Since the mid-20th century, the exodus of St. Louis residents to the suburbs has been startling. And people keep moving farther away from the urban core. St. Louis County lost population in 2010 for the first time, down 1.7 percent to 998,954 in 2010, as residents relocate to communities like St. Charles, O'Fallon, Wentzville and Troy.
"This is a time for an urgent rethinking of how we do everything as a region," Slay said. "If this doesn't jump-start a discussion about the city re-entering the county and how we start thinking more as a region, nothing will."
St. Louis is unique in that it is its own county. St. Louis city and St. Louis County are completely separate entities. Slay said that leads to redundancies of service that are unnecessary.

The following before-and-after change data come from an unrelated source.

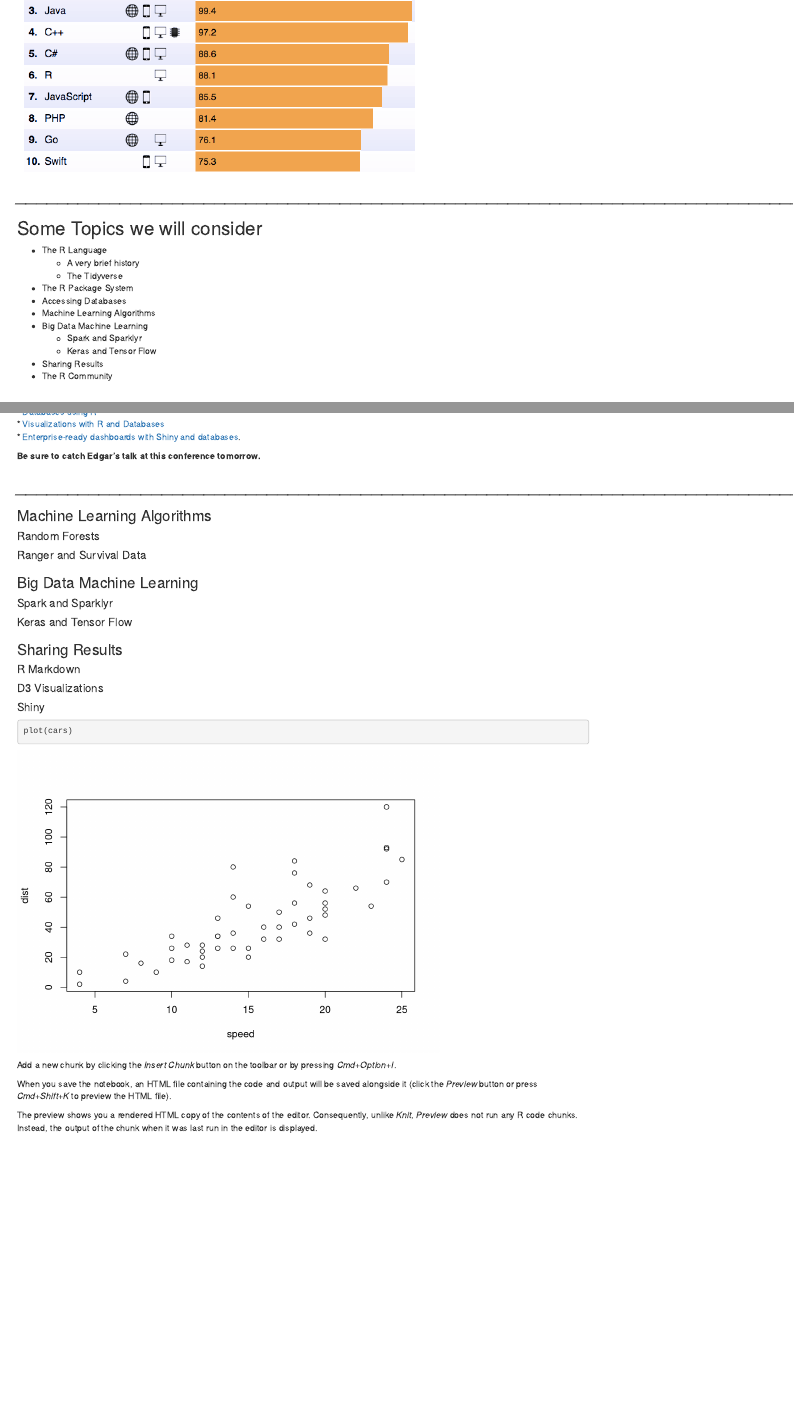
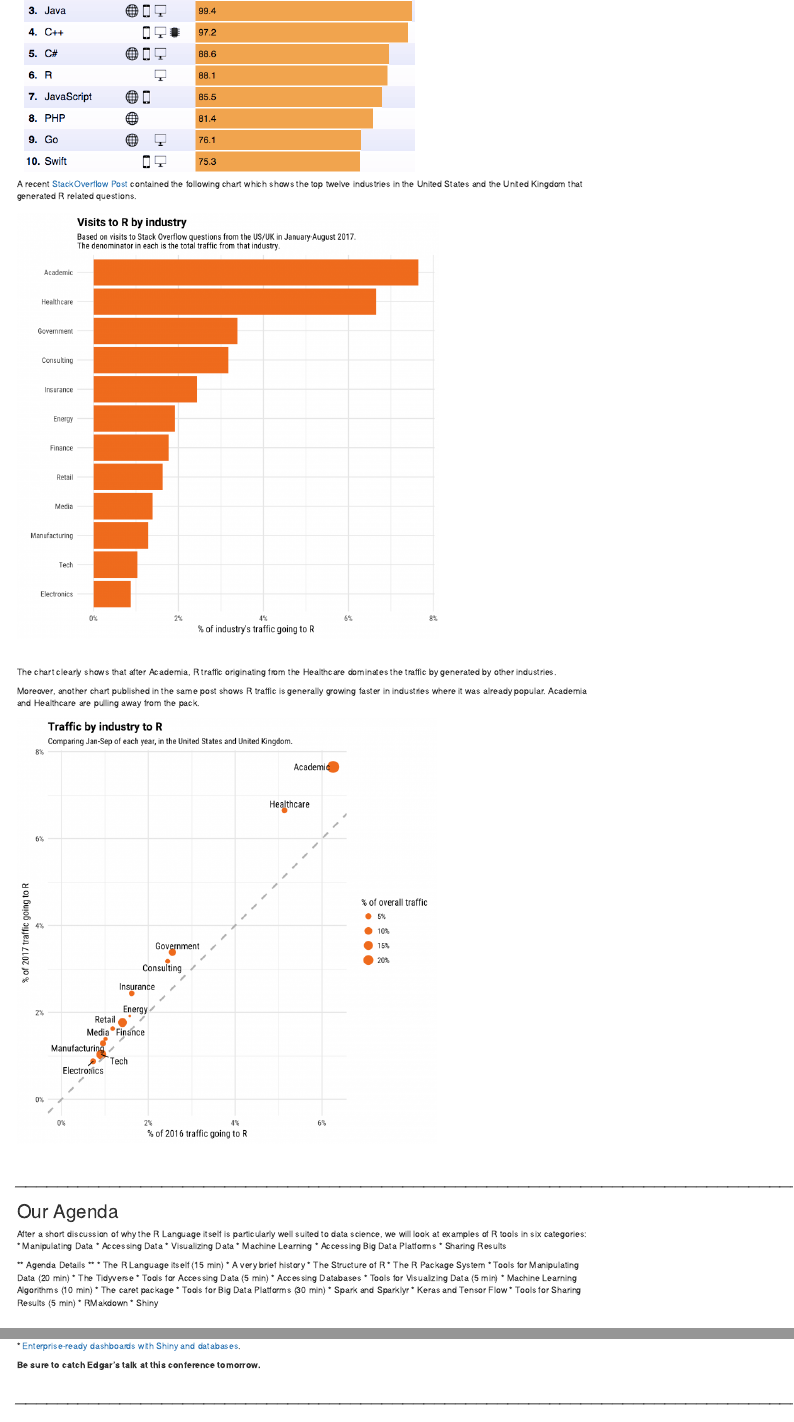
Before and after one commit to joseph-rickert/ODSC_West_2017, an R Markdown document (R Tools for Data Science.Rmd): the page in a window 1100 px wide, from 230 px down, and a second part further down, joined at a grey line. Rendered offline with R 4.5, knitr and Pandoc, with nearby package versions; code that draws random numbers runs with fixed seeds of ours; some code elsewhere in the file could not run offline.

Commit message:
revised to match detailed agenda

````diff
--- a/R Tools for Data Science.Rmd
+++ b/R Tools for Data Science.Rmd
@@ -9,20 +9,46 @@ For the fourth year in a row, R has made it into the [top 10 list](https://spect
 <br/>
 ![](IEEErank.png)
 
+A recent [StackOverflow Post](https://stackoverflow.blog/2017/10/10/impressive-growth-r/) contained the following chart which shows the top twelve industries in the United States and the United Kingdom that generated R related questions.
+
+![](visitsByIndustry.png)
+
+The chart clearly shows that after Academia, R traffic originating from the Healthcare dominates the traffic by generated by other industries.
+
+Moreover, another chart published in the same post shows R traffic is generally growing faster in industries where it was already popular. Academia and Healthcare are pulling away from the pack.
+
+![](growthByIndustry.png)
+
+
 ## *________________________________________________________________________________________*
 
-## Some Topics we will consider
-* The R Language
+## Our Agenda
+After a short discussion of why the R Language itself is particularly well suited to data science, we will look at examples of R tools in six categories:
+* Manipulating Data
+* Accessing Data
+* Visualizing Data
+* Machine Learning
+* Accessing Big Data Platforms
+* Sharing Results
+
+** Agenda Details **
+* The R Language itself (15 min)
     *    A very brief history
+    *    The Structure of R
+    *    The R Package System
+* Tools for Manipulating Data (20 min)
     *    The Tidyverse
-* The R Package System
-* Accessing Databases
-* Machine Learning Algorithms
-* Big Data Machine Learning
+* Tools for Accessing Data    (5 min)
+    *    Accessing Databases
+* Tools for Visualizing Data  (5 min)
+* Machine Learning Algorithms (10 min)
+    *    The caret package
+* Tools for Big Data Platforms (30 min)
     *    Spark and Sparklyr
     *    Keras and Tensor Flow
-* Sharing Results
-* The R Community
+* Tools for Sharing Results   (5 min)
+    *    RMakdown
+    *    Shiny
 <br/>
 
 ## *________________________________________________________________________________________*
@@ -273,35 +299,3 @@ For additional information on basic `dbplyr` functionality see the [vignette](ht
 **Be sure to catch Edgar's talk at this conference tomorrow.**
 
 ## *________________________________________________________________________________________*
-
-### Machine Learning Algorithms
-
-#### Random Forests
-
-#### Ranger and Survival Data
-
-### Big Data Machine Learning
-
-#### Spark and Sparklyr
-
-#### Keras and Tensor Flow
-
-### Sharing Results
-
-#### R Markdown
-
-#### D3 Visualizations
-
-#### Shiny
-
-
-
-```{r}
-plot(cars)
-```
-
-Add a new chunk by clicking the *Insert Chunk* button on the toolbar or by pressing *Cmd+Option+I*.
-
-When you save the notebook, an HTML file containing the code and output will be saved alongside it (click the *Preview* button or press *Cmd+Shift+K* to preview the HTML file).
-
-The preview shows you a rendered HTML copy of the contents of the editor. Consequently, unlike *Knit*, *Preview* does not run any R code chunks. Instead, the output of the chunk when it was last run in the editor is displayed.
````
Also changed, not shown: R Tools for Data Science.nb.html, growthByIndustry.png (added), visitsByIndustry.png (added).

Steven S. Smith, a public policy professor at Washington University in St. Louis, agrees that something needs to change.
"The challenges are really quite substantial," Smith said. "How do you attract business? How do you maintain neighborhoods? How do you prevent continuing decay and abandonment which, when it gets to a certain point, leads to a downward spiral?"
A census estimate on July 1, 2009, forecasted that the city's population of 348,189 in 2000 had grown to 356,587. Either the estimate was wrong or there has been a substantial recent exodus.

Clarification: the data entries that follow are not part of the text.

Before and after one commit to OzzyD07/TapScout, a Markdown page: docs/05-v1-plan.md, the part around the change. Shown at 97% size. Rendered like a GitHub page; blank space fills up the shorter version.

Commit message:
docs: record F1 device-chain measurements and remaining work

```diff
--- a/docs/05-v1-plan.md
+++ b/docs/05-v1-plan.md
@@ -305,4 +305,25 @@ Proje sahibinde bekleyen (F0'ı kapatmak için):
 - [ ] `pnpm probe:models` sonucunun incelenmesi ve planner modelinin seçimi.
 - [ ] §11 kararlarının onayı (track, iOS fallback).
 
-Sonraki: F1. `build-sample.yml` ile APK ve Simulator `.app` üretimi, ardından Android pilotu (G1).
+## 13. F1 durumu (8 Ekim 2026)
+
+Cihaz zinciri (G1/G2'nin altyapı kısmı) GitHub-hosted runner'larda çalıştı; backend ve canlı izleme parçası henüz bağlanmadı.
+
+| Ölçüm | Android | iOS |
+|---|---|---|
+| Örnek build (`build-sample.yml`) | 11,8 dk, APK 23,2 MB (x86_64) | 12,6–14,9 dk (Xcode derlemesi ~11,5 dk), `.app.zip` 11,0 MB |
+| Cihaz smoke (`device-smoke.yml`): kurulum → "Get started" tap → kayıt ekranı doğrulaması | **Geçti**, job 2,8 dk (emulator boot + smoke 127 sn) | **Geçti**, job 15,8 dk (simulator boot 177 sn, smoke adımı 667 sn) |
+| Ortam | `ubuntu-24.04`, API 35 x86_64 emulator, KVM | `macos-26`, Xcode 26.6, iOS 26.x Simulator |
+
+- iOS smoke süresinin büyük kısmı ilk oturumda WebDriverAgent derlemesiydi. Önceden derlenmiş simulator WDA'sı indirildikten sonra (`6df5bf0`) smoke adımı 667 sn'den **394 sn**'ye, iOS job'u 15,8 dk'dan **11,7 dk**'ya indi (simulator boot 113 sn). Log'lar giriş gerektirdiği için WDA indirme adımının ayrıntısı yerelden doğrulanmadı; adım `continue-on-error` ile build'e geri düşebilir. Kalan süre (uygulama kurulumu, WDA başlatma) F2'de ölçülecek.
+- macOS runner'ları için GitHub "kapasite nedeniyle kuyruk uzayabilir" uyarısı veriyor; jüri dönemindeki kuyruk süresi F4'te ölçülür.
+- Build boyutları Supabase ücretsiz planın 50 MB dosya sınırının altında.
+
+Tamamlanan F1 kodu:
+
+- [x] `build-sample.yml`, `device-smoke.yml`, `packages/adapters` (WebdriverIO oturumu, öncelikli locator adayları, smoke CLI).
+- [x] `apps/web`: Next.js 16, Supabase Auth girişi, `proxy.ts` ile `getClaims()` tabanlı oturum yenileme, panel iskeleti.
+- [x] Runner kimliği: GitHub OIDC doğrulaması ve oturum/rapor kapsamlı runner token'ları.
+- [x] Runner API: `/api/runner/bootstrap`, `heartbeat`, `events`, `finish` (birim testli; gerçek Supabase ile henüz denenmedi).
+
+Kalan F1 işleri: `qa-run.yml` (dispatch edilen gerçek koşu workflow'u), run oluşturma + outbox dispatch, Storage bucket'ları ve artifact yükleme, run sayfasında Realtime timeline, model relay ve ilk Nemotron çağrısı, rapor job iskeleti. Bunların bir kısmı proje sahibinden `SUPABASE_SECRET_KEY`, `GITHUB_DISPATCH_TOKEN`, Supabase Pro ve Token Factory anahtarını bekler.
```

The 2010 census is based on the population in April 2010. Slay said the city was hurting from the recession, with some residents displaced, perhaps hard to find. Still, he said, that doesn't account for such a steep decline.
The mayor said the ongoing struggles of the city school district are a big part of the problem.
"A lot of families are leaving the city for better educational opportunities, especially public education opportunities," Slay said.
Increasingly, they're moving farther and farther out. Jefferson County saw its population increase 10.4 percent to 218,733. St. Charles County's population continues to rise sharply, up 27 percent to 360,485. The fastest growing counties are on the far outreaches of the St. Louis metro area _ Lincoln County grew 35 percent and Warren County 32.6 percent.
"I think it's just a quality of life issue," St. Charles County spokesman John Sonderegger said. He pointed to his county's high-paying and high-tech jobs, affordable housing, good schools, low crime rates and one of the nation's lowest poverty rates.
But Smith said a turnaround for St. Louis' fortunes is critical _ not only for the city but for surrounding communities and Missouri as a whole.
"The state is missing an opportunity to enhance what could be an important engine of economic growth," Smith said. "The metro areas often suffer in statewide politics because of attitudes in rural areas. But those rural areas need places where people can be educated, where their kids may find work."